** Exercise details **
Please say how many lines in the records below contain the word "components". Give only the number.

** Provided entries **
□ □ □
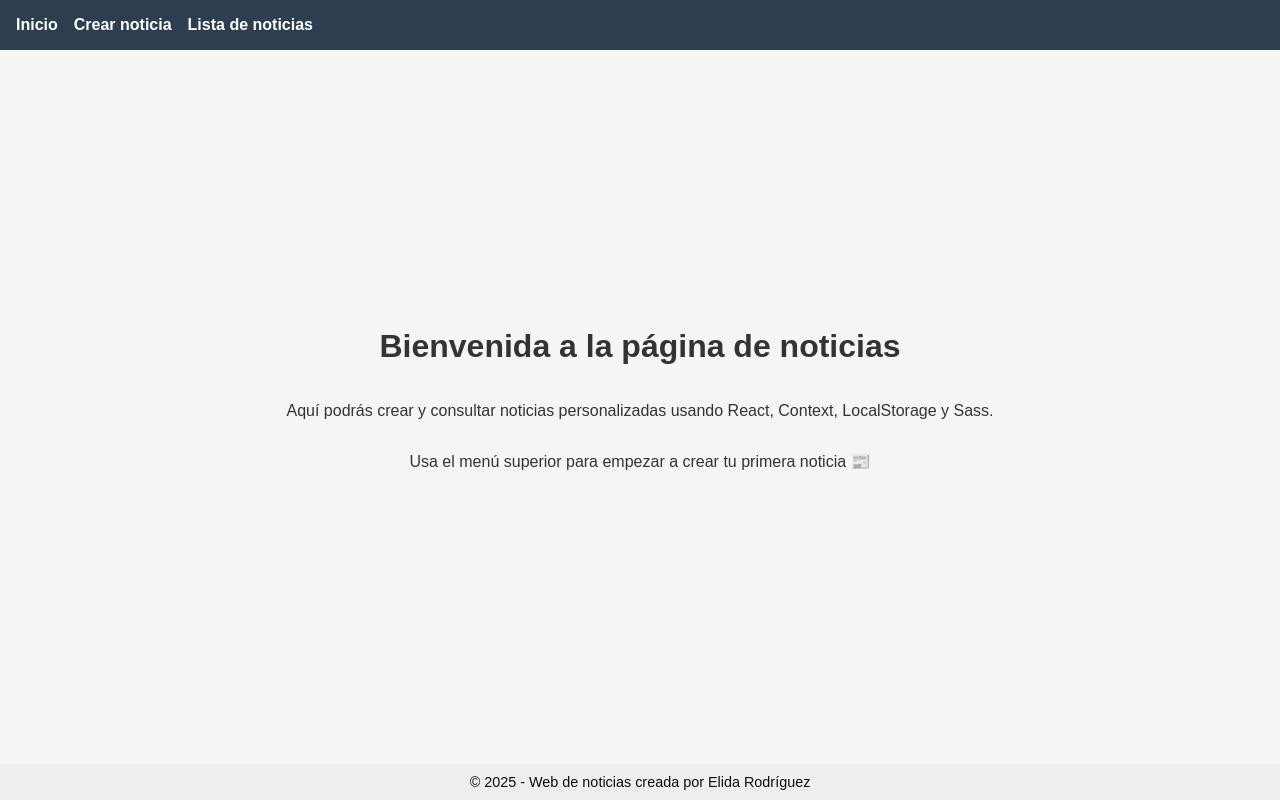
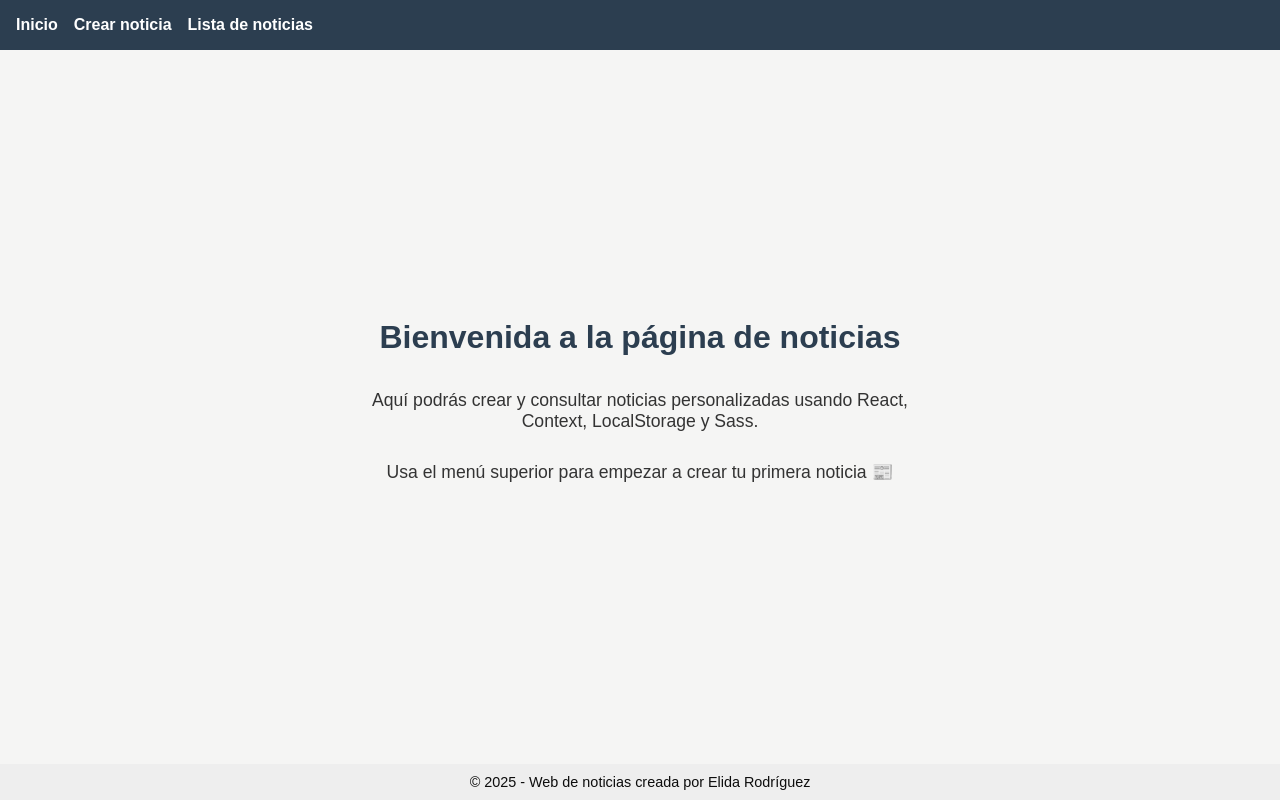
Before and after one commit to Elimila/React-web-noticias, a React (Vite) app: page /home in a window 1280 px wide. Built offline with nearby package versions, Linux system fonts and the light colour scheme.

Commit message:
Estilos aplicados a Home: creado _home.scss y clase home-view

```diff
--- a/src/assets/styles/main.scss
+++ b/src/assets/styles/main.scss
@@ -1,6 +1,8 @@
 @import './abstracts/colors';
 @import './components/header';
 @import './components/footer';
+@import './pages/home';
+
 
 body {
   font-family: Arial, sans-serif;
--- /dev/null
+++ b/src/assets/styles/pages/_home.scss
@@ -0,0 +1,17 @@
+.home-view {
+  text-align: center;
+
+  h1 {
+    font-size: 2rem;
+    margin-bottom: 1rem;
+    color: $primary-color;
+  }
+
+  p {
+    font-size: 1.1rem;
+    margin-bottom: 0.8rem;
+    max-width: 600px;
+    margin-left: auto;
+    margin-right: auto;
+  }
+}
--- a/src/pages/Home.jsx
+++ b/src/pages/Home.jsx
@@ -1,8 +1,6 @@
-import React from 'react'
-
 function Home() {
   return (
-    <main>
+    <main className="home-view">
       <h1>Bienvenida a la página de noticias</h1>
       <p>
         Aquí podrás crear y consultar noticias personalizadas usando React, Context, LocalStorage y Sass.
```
□ □ □
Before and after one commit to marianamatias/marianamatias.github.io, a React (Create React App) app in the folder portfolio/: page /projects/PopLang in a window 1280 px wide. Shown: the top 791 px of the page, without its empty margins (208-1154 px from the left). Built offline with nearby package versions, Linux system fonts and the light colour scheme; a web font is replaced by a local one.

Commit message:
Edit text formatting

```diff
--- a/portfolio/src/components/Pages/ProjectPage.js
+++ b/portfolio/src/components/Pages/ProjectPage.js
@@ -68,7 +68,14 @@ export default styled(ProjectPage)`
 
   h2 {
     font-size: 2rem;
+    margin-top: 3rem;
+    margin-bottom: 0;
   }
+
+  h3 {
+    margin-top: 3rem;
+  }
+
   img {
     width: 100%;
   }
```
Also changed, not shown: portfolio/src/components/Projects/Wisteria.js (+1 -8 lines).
□ □ □
** Answer space **
5